Data excerpts:
__________________________________________________
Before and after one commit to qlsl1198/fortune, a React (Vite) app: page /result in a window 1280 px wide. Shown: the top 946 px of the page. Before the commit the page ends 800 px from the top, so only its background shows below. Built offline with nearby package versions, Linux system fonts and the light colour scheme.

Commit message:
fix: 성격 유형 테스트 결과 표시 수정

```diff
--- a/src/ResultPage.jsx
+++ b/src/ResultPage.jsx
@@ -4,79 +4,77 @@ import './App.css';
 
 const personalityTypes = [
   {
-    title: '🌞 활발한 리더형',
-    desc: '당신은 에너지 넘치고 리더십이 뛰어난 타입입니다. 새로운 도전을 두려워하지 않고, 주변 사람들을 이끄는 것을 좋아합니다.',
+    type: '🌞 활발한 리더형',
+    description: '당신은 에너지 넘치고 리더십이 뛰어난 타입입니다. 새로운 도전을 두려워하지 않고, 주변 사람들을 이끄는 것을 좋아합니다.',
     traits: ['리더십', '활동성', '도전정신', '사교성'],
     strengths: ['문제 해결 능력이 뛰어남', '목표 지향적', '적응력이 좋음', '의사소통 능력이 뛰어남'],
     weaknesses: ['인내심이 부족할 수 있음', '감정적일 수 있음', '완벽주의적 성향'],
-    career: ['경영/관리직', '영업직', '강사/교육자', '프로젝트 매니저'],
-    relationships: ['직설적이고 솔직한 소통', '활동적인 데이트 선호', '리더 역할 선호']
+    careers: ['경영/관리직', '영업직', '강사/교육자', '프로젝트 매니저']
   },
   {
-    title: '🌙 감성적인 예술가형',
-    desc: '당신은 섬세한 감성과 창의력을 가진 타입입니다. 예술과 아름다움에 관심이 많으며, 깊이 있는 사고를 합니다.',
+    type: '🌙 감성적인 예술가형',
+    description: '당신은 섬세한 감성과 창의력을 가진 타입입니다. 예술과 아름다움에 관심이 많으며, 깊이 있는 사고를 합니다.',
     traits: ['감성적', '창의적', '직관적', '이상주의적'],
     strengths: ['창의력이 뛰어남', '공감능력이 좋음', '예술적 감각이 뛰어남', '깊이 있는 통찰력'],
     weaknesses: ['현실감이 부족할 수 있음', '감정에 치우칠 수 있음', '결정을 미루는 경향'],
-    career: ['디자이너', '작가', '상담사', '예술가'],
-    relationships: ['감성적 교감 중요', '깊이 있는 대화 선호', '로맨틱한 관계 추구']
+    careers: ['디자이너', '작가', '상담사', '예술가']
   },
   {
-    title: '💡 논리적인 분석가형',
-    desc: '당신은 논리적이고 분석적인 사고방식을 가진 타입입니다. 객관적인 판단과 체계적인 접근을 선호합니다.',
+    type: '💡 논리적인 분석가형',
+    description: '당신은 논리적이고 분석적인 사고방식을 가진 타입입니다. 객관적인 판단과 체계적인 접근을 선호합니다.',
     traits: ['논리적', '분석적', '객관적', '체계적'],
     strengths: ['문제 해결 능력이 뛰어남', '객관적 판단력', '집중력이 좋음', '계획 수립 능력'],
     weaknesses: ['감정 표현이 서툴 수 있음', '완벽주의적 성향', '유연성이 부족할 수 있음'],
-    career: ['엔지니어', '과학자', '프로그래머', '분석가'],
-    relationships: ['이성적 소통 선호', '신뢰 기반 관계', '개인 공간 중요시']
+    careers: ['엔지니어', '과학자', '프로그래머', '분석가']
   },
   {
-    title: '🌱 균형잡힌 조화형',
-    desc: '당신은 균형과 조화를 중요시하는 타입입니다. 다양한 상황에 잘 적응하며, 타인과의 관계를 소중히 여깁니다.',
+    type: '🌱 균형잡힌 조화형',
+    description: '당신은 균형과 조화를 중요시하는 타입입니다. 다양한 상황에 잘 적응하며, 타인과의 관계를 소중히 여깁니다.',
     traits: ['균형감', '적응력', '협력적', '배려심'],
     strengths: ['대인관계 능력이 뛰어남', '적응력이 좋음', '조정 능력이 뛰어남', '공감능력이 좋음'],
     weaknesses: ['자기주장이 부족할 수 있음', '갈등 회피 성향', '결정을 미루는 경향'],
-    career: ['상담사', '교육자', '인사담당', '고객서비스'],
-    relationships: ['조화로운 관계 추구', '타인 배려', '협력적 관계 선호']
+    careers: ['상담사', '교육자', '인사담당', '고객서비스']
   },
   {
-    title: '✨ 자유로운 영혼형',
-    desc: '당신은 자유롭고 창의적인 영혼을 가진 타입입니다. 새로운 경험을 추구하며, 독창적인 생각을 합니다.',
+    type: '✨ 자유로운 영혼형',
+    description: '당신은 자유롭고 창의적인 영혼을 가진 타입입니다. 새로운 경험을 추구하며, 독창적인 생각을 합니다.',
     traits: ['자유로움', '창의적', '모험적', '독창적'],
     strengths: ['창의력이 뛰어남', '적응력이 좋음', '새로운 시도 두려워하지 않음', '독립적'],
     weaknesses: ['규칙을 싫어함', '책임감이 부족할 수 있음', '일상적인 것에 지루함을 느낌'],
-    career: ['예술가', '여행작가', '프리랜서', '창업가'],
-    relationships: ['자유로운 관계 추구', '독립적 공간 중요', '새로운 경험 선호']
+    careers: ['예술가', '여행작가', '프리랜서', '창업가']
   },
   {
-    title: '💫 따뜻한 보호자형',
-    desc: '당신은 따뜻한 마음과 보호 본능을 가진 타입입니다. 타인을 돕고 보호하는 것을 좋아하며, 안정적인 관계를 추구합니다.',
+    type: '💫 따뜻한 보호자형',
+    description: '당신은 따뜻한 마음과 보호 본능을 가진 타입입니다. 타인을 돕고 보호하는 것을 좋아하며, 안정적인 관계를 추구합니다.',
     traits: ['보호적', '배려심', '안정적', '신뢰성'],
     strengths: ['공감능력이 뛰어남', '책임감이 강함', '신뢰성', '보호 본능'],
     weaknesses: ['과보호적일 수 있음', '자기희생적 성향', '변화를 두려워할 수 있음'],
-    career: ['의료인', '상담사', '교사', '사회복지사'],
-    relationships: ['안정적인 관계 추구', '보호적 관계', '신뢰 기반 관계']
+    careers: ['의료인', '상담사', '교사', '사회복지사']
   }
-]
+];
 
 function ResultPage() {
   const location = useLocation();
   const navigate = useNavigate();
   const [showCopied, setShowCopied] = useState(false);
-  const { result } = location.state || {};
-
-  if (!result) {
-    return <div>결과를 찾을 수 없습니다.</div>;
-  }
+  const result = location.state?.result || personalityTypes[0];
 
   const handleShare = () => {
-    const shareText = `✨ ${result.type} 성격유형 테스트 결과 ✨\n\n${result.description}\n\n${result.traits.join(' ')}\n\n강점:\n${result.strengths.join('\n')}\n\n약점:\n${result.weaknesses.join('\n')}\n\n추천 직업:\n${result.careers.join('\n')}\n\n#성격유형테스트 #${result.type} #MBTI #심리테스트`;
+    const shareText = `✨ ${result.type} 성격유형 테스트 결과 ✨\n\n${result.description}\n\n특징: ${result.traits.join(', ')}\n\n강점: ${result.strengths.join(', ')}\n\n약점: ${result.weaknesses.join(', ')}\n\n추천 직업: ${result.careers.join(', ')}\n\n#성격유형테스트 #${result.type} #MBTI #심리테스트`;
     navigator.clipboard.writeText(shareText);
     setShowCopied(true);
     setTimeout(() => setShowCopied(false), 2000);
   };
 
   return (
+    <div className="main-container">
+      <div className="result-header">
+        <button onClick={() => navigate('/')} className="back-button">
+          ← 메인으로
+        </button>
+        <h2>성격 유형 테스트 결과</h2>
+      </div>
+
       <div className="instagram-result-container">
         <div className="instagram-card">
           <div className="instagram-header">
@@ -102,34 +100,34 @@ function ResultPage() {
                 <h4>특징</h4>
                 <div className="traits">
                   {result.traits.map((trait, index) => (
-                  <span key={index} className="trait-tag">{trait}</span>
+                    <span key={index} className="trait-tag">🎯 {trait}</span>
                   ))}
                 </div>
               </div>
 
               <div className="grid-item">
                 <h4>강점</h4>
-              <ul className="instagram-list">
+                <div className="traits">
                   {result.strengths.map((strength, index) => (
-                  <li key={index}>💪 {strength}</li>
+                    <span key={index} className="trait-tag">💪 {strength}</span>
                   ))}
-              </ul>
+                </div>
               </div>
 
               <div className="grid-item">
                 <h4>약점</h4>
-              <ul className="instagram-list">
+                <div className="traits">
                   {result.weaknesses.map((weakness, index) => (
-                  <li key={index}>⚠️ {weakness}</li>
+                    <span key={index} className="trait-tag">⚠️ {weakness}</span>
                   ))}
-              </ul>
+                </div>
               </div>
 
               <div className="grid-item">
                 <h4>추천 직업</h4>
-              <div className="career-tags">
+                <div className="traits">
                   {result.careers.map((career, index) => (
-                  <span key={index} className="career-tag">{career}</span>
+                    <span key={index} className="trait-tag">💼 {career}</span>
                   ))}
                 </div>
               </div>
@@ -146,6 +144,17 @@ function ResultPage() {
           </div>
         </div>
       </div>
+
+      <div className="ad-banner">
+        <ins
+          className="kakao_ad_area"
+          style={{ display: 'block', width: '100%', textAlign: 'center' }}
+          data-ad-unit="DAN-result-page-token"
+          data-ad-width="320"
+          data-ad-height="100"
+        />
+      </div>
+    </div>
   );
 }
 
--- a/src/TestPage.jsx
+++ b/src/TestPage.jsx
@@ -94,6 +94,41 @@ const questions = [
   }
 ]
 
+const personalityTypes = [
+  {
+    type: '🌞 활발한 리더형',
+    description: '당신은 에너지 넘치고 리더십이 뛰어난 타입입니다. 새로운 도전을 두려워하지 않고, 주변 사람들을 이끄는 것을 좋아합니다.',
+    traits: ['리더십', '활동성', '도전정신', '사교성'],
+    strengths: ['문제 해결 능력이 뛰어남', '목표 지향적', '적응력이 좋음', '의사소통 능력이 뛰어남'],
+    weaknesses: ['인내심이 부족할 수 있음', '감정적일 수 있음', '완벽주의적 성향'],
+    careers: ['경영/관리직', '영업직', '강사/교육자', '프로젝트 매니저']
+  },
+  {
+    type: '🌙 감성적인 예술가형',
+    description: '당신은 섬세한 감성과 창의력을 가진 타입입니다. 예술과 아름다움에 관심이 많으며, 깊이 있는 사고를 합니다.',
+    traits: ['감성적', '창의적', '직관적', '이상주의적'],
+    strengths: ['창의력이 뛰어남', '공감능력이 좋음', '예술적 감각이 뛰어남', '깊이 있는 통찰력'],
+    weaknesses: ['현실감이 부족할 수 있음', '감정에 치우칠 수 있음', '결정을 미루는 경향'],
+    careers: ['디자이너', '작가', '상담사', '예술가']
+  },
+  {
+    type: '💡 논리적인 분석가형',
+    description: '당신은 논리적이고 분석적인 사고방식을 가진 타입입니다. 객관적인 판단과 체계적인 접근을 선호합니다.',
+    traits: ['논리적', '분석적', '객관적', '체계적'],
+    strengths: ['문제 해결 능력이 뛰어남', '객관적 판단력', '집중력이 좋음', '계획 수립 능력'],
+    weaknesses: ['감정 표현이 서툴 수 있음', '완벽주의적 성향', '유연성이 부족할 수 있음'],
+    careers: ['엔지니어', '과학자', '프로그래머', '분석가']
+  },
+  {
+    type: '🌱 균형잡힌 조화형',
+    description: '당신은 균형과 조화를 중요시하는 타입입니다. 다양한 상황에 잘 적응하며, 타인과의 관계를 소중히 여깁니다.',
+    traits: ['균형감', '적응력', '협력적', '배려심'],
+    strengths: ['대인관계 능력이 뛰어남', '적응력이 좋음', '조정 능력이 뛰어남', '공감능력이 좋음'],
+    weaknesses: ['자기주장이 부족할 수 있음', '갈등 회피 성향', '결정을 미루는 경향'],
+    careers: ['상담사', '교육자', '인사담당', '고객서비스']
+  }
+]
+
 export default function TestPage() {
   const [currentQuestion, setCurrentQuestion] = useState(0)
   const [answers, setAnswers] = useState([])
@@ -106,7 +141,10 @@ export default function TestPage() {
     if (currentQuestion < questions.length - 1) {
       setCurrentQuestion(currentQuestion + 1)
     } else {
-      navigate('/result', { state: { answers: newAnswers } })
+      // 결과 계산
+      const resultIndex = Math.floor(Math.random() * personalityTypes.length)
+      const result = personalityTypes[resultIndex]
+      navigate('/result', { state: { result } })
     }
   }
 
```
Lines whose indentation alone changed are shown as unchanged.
__________________________________________________
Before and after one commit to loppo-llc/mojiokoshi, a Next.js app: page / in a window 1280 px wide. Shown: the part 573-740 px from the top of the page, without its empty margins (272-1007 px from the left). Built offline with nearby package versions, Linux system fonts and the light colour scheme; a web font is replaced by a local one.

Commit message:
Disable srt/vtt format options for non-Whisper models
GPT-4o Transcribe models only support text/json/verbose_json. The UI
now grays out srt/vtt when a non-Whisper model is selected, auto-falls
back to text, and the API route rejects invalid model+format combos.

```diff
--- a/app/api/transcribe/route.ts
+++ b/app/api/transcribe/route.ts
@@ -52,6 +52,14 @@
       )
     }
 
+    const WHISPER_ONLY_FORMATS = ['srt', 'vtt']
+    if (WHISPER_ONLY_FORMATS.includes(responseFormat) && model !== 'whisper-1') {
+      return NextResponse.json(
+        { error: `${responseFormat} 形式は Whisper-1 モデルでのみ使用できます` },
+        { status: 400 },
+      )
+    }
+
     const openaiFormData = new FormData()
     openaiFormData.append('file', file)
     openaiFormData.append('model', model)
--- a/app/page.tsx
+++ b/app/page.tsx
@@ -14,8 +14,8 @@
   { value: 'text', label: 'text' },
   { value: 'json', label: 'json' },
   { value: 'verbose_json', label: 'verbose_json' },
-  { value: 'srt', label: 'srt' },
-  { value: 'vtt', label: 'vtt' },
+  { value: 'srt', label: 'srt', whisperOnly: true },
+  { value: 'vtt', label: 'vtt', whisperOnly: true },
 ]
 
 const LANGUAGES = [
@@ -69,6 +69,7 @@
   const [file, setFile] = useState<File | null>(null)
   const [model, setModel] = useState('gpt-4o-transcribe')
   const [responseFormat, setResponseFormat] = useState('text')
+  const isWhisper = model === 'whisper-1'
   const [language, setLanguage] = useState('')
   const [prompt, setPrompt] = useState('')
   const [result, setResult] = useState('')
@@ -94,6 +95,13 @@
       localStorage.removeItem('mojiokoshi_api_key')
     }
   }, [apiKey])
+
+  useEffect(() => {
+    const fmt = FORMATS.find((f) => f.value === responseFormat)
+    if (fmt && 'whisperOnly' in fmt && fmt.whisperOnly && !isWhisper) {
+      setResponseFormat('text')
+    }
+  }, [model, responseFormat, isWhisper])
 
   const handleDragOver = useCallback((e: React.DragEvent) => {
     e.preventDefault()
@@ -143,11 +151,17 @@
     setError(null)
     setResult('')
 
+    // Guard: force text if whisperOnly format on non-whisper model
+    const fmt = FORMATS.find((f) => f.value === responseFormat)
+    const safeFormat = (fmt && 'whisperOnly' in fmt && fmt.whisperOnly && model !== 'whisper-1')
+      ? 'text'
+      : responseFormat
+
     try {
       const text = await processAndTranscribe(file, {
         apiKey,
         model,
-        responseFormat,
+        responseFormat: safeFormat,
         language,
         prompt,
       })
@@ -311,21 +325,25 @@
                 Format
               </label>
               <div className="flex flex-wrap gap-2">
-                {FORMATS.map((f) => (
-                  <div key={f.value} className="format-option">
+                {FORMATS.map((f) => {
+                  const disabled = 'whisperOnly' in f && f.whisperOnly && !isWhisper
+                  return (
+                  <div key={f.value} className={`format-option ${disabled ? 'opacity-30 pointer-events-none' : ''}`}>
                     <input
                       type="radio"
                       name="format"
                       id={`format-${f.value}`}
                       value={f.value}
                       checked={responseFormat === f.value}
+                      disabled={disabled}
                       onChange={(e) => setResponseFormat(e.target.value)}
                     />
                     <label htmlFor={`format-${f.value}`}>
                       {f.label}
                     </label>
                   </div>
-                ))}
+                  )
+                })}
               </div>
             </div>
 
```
__________________________________________________
§ **What you have to do**
Pull each line containing "useState" from the records.

§ **Output of the task**
   const [showCopied, setShowCopied] = useState(false);
   const [currentQuestion, setCurrentQuestion] = useState(0)
   const [answers, setAnswers] = useState([])
   const [file, setFile] = useState<File | null>(null)
   const [model, setModel] = useState('gpt-4o-transcribe')
   const [responseFormat, setResponseFormat] = useState('text')
   const [language, setLanguage] = useState('')
   const [prompt, setPrompt] = useState('')
   const [result, setResult] = useState('')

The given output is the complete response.